I quickly attach and arrow up my quiver. I’m using Easton ST Axis arrows with Grim
Reaper mechanical broadheads. I joke to my camp mates claiming “the lucky arrow I
killed the P & Y bear with will be used to get my big caribou”. Day 1, all five hunters
hike 1/2 mile up a steep hill behind camp to an area known as “The Crows Nest”
It’s here where we have a premiere vantage point to glass caribou bulls migrating toward us up to a mile away. Our guide Steve showed us a very cool massive rock formation known as “The Orca” where the bulls seemed to funnel and emanate from.

My buddy Jack was glassing at the Crows Nest and informed me that a group of six bulls were coming our way. Jack says “Bob, get in the woods over by the back of the pond and try to intercept them. I find my way into dense cover just off the ‘bou trails and see the antler tips of 6 bulls at 150 yards appearing and coming in my direction. I nock my lucky arrow. Realizing that I will be too far from these bulls, I quickly and methodically stalk my way closer to close the distance. I have to stay low and finally knee crawl to get in place as the bulls are now passing me on the trail. They all look big to us whitetail hunters but the last one has really nice tops, an extra point next to his best with a very distinct shovel. I’m thinking shoot the last one!

I draw standing behind a tree as the biggest bull walks by in range. I release and my
arrow hits low, just under the lungs as I misjudged the distance.
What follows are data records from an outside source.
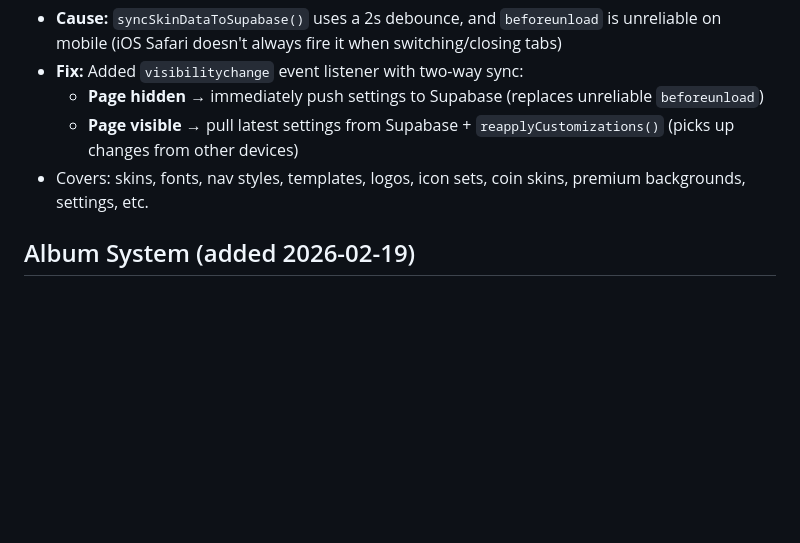
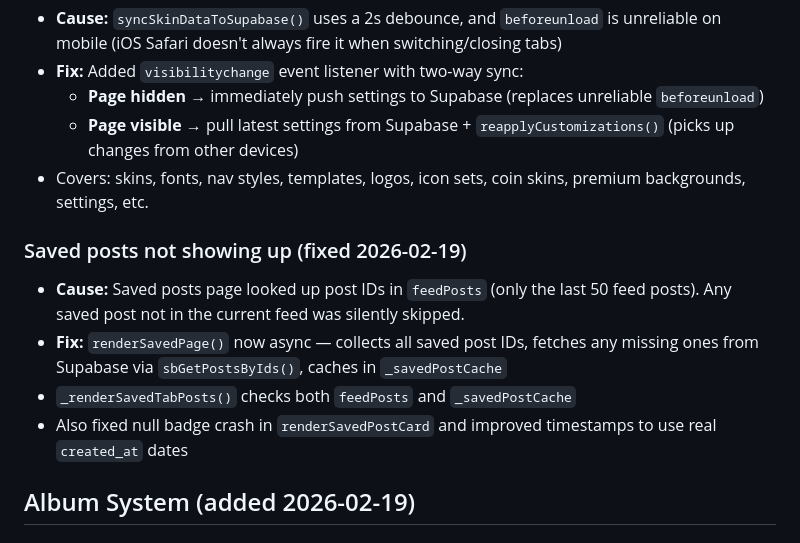
Before and after one commit to jasonanddanem-sketch/Online, a Markdown page: NOTES.md, the part around the change. Drawn GitHub-style; blank space fills up the shorter version.

Commit message:
Update NOTES.md with saved posts fix
Co-Authored-By: Claude Opus 4.6 <noreply@anthropic.com>

```diff
--- a/NOTES.md
+++ b/NOTES.md
@@ -150,6 +150,12 @@
   - **Page visible** → pull latest settings from Supabase + `reapplyCustomizations()` (picks up changes from other devices)
 - Covers: skins, fonts, nav styles, templates, logos, icon sets, coin skins, premium backgrounds, settings, etc.
 
+### Saved posts not showing up (fixed 2026-02-19)
+- **Cause:** Saved posts page looked up post IDs in `feedPosts` (only the last 50 feed posts). Any saved post not in the current feed was silently skipped.
+- **Fix:** `renderSavedPage()` now async — collects all saved post IDs, fetches any missing ones from Supabase via `sbGetPostsByIds()`, caches in `_savedPostCache`
+- `_renderSavedTabPosts()` checks both `feedPosts` and `_savedPostCache`
+- Also fixed null badge crash in `renderSavedPostCard` and improved timestamps to use real `created_at` dates
+
 ## Album System (added 2026-02-19)
 
 ### Schema
```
What I thought was 30 yards was more like 45. After blood trailing this animal with great help from Jack, we realized that we were pushing a wounded ‘bou and decided best to back off, mark a GPS waypoint and return in the morning. Returning at first light with Dan, we resumed the blood trail to find the expired ‘bou in a swamp. Dan yells, “look Bob, I see his antlers” The recovery was the best feeling I’ve ever had in the field because I knew this was a trophy. The sleepless night was worth it As it turned out this Pope and Young caribou was taken with the same lucky arrow as my bear and scored 341.

Later that week I had the pleasure of arrowing a second average sized bull from a brushy blind. A perfect quartering away shot made up for the previous marginal one. I was able to stop this caribou by saying “caribou” in a quiet monotone voice. Camp total, three of us tagged out with two bulls each, one guy arrowed one bull and one guy nothing as he passed up several bulls. We had to work for our bulls as the migration was slow We had a phenomenal time and I would highly recommend this hunt to anyone. One arrow, two great P & Y animals~

Bob Accettullo has been an avid bowhunter and professional videographerfor 25 years. He is the owner ofStarlite Video in Canton. Ma. producing weddings, corporate and DVD videos for outfitters.